[Task to carry out]
From top to bottom, return the records that follow exactly.

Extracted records
··········

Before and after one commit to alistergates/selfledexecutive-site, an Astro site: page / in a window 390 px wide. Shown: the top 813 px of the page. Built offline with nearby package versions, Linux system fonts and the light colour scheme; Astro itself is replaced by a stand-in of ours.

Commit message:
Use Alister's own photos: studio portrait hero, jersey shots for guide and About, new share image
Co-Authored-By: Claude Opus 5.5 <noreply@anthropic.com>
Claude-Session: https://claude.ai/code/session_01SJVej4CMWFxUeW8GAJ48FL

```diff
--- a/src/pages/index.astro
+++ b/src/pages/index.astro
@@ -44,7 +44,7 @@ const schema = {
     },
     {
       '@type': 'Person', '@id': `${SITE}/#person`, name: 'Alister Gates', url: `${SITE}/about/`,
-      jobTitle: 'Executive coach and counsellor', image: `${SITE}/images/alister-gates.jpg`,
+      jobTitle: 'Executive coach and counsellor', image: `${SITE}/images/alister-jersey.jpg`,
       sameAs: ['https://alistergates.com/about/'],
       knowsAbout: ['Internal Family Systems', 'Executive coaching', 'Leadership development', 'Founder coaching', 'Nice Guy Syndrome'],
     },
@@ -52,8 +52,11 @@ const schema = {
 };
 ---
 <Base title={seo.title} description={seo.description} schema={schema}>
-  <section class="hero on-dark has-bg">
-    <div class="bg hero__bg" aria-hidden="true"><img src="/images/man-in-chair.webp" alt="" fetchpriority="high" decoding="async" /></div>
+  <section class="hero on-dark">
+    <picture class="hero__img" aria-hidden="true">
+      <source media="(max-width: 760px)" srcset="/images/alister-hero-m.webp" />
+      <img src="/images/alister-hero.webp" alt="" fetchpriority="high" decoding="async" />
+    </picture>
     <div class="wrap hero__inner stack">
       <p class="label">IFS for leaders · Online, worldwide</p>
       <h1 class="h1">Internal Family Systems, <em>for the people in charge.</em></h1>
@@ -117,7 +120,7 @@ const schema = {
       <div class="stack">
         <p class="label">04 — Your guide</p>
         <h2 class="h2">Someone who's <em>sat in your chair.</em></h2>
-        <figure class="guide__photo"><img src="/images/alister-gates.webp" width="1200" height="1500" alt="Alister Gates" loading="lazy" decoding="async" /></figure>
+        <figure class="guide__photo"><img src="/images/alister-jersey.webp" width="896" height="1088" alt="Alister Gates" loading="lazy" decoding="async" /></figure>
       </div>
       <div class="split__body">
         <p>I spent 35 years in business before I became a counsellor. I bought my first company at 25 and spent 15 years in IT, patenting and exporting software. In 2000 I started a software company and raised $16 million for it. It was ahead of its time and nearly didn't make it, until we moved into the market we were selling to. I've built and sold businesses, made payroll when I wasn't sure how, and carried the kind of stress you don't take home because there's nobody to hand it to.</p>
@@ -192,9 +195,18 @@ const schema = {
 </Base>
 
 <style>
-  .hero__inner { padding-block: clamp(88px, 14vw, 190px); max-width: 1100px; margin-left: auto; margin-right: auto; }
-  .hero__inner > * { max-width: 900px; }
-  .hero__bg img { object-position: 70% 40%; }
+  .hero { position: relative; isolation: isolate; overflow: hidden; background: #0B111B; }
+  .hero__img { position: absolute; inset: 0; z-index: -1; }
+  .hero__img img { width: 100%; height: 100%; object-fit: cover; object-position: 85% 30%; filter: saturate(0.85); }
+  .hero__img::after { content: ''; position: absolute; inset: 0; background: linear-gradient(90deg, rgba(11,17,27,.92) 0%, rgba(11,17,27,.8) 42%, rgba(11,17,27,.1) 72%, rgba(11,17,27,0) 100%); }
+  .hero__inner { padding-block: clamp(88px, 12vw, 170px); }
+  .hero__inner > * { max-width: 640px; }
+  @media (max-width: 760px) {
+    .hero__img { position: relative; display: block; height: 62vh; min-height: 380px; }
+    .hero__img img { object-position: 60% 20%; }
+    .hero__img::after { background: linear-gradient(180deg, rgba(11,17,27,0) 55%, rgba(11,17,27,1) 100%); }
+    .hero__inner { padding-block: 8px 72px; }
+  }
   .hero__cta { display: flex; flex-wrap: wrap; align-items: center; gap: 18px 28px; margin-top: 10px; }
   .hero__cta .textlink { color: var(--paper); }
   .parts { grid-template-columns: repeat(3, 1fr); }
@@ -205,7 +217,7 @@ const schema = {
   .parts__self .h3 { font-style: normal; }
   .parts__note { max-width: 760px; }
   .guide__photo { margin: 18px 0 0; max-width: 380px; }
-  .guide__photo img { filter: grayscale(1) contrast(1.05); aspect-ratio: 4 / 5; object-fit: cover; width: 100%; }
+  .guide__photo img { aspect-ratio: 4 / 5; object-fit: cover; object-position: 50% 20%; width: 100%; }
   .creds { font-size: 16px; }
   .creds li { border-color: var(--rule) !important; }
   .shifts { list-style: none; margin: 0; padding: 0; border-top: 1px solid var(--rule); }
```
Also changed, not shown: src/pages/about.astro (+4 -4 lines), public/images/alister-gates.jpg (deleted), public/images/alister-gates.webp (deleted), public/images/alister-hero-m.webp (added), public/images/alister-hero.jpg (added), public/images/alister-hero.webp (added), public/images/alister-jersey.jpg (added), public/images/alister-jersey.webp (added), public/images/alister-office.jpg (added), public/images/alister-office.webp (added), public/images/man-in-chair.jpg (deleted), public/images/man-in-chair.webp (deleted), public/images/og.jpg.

··········

[Completed exercise]
Before and after one commit to alistergates/selfledexecutive-site, an Astro site: page / in a window 390 px wide. Shown: the top 813 px of the page. Built offline with nearby package versions, Linux system fonts and the light colour scheme; Astro itself is replaced by a stand-in of ours.

Commit message:
Use Alister's own photos: studio portrait hero, jersey shots for guide and About, new share image
Co-Authored-By: Claude Opus 5.5 <noreply@anthropic.com>
Claude-Session: https://claude.ai/code/session_01SJVej4CMWFxUeW8GAJ48FL

```diff
--- a/src/pages/index.astro
+++ b/src/pages/index.astro
@@ -44,7 +44,7 @@ const schema = {
     },
     {
       '@type': 'Person', '@id': `${SITE}/#person`, name: 'Alister Gates', url: `${SITE}/about/`,
-      jobTitle: 'Executive coach and counsellor', image: `${SITE}/images/alister-gates.jpg`,
+      jobTitle: 'Executive coach and counsellor', image: `${SITE}/images/alister-jersey.jpg`,
       sameAs: ['https://alistergates.com/about/'],
       knowsAbout: ['Internal Family Systems', 'Executive coaching', 'Leadership development', 'Founder coaching', 'Nice Guy Syndrome'],
     },
@@ -52,8 +52,11 @@ const schema = {
 };
 ---
 <Base title={seo.title} description={seo.description} schema={schema}>
-  <section class="hero on-dark has-bg">
-    <div class="bg hero__bg" aria-hidden="true"><img src="/images/man-in-chair.webp" alt="" fetchpriority="high" decoding="async" /></div>
+  <section class="hero on-dark">
+    <picture class="hero__img" aria-hidden="true">
+      <source media="(max-width: 760px)" srcset="/images/alister-hero-m.webp" />
+      <img src="/images/alister-hero.webp" alt="" fetchpriority="high" decoding="async" />
+    </picture>
     <div class="wrap hero__inner stack">
       <p class="label">IFS for leaders · Online, worldwide</p>
       <h1 class="h1">Internal Family Systems, <em>for the people in charge.</em></h1>
@@ -117,7 +120,7 @@ const schema = {
       <div class="stack">
         <p class="label">04 — Your guide</p>
         <h2 class="h2">Someone who's <em>sat in your chair.</em></h2>
-        <figure class="guide__photo"><img src="/images/alister-gates.webp" width="1200" height="1500" alt="Alister Gates" loading="lazy" decoding="async" /></figure>
+        <figure class="guide__photo"><img src="/images/alister-jersey.webp" width="896" height="1088" alt="Alister Gates" loading="lazy" decoding="async" /></figure>
       </div>
       <div class="split__body">
         <p>I spent 35 years in business before I became a counsellor. I bought my first company at 25 and spent 15 years in IT, patenting and exporting software. In 2000 I started a software company and raised $16 million for it. It was ahead of its time and nearly didn't make it, until we moved into the market we were selling to. I've built and sold businesses, made payroll when I wasn't sure how, and carried the kind of stress you don't take home because there's nobody to hand it to.</p>
@@ -192,9 +195,18 @@ const schema = {
 </Base>
 
 <style>
-  .hero__inner { padding-block: clamp(88px, 14vw, 190px); max-width: 1100px; margin-left: auto; margin-right: auto; }
-  .hero__inner > * { max-width: 900px; }
-  .hero__bg img { object-position: 70% 40%; }
+  .hero { position: relative; isolation: isolate; overflow: hidden; background: #0B111B; }
+  .hero__img { position: absolute; inset: 0; z-index: -1; }
+  .hero__img img { width: 100%; height: 100%; object-fit: cover; object-position: 85% 30%; filter: saturate(0.85); }
+  .hero__img::after { content: ''; position: absolute; inset: 0; background: linear-gradient(90deg, rgba(11,17,27,.92) 0%, rgba(11,17,27,.8) 42%, rgba(11,17,27,.1) 72%, rgba(11,17,27,0) 100%); }
+  .hero__inner { padding-block: clamp(88px, 12vw, 170px); }
+  .hero__inner > * { max-width: 640px; }
+  @media (max-width: 760px) {
+    .hero__img { position: relative; display: block; height: 62vh; min-height: 380px; }
+    .hero__img img { object-position: 60% 20%; }
+    .hero__img::after { background: linear-gradient(180deg, rgba(11,17,27,0) 55%, rgba(11,17,27,1) 100%); }
+    .hero__inner { padding-block: 8px 72px; }
+  }
   .hero__cta { display: flex; flex-wrap: wrap; align-items: center; gap: 18px 28px; margin-top: 10px; }
   .hero__cta .textlink { color: var(--paper); }
   .parts { grid-template-columns: repeat(3, 1fr); }
@@ -205,7 +217,7 @@ const schema = {
   .parts__self .h3 { font-style: normal; }
   .parts__note { max-width: 760px; }
   .guide__photo { margin: 18px 0 0; max-width: 380px; }
-  .guide__photo img { filter: grayscale(1) contrast(1.05); aspect-ratio: 4 / 5; object-fit: cover; width: 100%; }
+  .guide__photo img { aspect-ratio: 4 / 5; object-fit: cover; object-position: 50% 20%; width: 100%; }
   .creds { font-size: 16px; }
   .creds li { border-color: var(--rule) !important; }
   .shifts { list-style: none; margin: 0; padding: 0; border-top: 1px solid var(--rule); }
```
Also changed, not shown: src/pages/about.astro (+4 -4 lines), public/images/alister-gates.jpg (deleted), public/images/alister-gates.webp (deleted), public/images/alister-hero-m.webp (added), public/images/alister-hero.jpg (added), public/images/alister-hero.webp (added), public/images/alister-jersey.jpg (added), public/images/alister-jersey.webp (added), public/images/alister-office.jpg (added), public/images/alister-office.webp (added), public/images/man-in-chair.jpg (deleted), public/images/man-in-chair.webp (deleted), public/images/og.jpg.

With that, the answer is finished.